Regulations for Commercial Drivers License Applicants

The trucking industry is the backbone of the United States economy and workforce. There are currently 3.5 million drivers on the road and millions more working in warehouses, terminals, shipping offices and more. In total, it employs one out of every seven Americans and our roads and ports move over 11 trillion dollars of freight annually. However, it is also one of the most dangerous careers in the United States. In 2015, there were a total of 35,092 traffic fatalities in the US. With these staggering figures in mind, it becomes very easy to see why driver safety training is of paramount importance.

In December 2016, the Federal Motor Safety Administration, or FMCSA, accounted a Final Rule which established nationwide training standard for all new truck or bus drivers. These new regulations apply to any professional wishing to seek their Commercial Driver’s License, or CDL. It focuses on new drivers to ensure that we establish a solid, knowledgeable workforce of drivers to ensure that our roads can become safer in the future.

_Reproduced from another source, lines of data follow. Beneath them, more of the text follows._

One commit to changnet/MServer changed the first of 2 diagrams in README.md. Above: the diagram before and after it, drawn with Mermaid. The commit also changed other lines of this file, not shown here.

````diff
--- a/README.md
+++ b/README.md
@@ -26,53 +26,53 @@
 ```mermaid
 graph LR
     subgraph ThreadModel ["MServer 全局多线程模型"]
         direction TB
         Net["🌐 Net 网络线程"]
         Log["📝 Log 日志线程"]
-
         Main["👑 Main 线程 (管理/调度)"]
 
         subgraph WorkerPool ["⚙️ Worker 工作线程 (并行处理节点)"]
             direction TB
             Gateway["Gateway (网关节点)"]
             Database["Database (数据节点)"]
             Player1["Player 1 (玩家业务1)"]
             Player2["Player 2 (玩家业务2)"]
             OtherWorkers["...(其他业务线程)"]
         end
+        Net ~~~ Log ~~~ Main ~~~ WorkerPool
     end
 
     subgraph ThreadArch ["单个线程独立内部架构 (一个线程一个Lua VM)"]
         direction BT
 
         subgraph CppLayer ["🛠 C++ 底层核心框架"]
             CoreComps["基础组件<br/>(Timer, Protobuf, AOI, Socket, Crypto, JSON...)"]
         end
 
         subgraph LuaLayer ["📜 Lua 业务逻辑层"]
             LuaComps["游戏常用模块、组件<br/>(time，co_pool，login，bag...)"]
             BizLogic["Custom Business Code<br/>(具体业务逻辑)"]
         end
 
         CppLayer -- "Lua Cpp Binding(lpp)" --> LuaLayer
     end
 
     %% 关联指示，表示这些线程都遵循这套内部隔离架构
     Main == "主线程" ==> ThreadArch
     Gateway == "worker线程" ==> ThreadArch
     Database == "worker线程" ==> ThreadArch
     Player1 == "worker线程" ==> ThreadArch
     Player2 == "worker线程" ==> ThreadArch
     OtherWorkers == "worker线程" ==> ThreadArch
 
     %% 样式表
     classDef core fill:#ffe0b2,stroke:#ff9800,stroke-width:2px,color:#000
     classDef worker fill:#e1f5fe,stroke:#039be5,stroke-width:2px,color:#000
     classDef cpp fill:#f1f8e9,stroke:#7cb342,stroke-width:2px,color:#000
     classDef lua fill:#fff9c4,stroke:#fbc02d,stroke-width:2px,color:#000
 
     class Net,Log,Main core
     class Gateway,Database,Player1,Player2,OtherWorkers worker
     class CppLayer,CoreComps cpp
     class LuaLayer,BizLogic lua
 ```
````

The new rule established baseline minimum qualifications for all new drivers; these new rules and regulations for formed through a consensus decision between 25 stakeholders and representatives from the FMCSA. Per the FMCSA, the new rules were established to help improve road safety for all; additionally, they aim to help improve efficiency overall within the industry in the hope that this will help reduce fuel consumption and performance of all drivers.

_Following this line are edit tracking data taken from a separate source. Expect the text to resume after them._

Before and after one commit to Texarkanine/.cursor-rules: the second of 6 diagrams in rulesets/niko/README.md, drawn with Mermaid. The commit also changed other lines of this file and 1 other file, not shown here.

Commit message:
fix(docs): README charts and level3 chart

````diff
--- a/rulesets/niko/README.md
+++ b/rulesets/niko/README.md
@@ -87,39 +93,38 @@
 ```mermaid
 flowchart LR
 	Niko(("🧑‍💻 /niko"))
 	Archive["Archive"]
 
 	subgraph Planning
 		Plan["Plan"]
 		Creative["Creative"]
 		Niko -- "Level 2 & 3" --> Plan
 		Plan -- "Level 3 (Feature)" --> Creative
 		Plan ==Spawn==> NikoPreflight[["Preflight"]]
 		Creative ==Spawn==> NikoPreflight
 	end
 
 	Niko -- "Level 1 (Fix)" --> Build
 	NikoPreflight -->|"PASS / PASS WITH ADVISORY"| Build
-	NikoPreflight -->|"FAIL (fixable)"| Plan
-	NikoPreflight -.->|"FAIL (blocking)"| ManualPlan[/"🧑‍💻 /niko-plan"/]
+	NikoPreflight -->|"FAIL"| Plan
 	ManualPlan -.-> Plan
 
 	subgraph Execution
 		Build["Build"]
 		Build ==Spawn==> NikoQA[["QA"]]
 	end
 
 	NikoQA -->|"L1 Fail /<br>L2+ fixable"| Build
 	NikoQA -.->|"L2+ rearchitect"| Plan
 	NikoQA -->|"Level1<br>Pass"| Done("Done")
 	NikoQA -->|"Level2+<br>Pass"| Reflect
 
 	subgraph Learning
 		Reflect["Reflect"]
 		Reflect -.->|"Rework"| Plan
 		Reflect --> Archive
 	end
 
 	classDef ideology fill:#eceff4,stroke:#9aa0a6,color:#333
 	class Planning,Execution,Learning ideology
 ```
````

These new regulations would require all new CDL applicants to demonstrate proficiency in knowledge of their on-road and off-road training. This proficiency will need to be demonstrate through behind-the-wheel tests on public roads, as well off classroom exams.

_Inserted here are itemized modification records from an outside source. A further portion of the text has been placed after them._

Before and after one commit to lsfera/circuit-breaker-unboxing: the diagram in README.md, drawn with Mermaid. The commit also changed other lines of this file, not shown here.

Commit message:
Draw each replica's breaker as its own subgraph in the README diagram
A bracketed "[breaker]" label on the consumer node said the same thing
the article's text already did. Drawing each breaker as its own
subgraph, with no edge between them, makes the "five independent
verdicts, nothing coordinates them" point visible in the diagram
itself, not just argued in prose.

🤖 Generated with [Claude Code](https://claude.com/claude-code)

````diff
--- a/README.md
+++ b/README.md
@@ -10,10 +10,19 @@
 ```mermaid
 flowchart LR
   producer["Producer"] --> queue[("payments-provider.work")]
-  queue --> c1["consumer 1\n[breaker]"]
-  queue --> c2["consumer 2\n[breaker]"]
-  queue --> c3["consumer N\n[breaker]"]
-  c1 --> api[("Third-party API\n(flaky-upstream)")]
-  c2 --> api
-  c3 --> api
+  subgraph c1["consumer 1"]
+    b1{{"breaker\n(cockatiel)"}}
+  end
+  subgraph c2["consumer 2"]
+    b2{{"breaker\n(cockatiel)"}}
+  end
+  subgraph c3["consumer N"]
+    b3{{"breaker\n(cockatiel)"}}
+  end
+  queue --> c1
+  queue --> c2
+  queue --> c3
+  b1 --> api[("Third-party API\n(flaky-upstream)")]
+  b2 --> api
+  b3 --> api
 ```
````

Unfortunately, these new regulations do not establish any minimum requirements for hours of behind-the-wheel training. They only require that the driver can demonstrate proficiency, the amount of time this takes is still flexible. However, this leaves more room for interpretation by the trainers. They must give their final seal of approval before the applicants training can be completed and a CDL issued. With that said, a knowledgeable responsible trainer will hopefully lead to more knowledgeable and responsible drivers.

On January 23, 2017 President Donald Trump issued an order to halt all transportation regulatory boards within the government from making new regulations. Per Chief of Staff Reince Priebius, this allows for regulations related to “health, safety, financial or antinational security” to continue and take precedence. It is unclear at this time how the Final Rule and other driver safety regulations will be impacted. For the moment, the future of continued regulations and safety advancements within the trucking industry are unclear.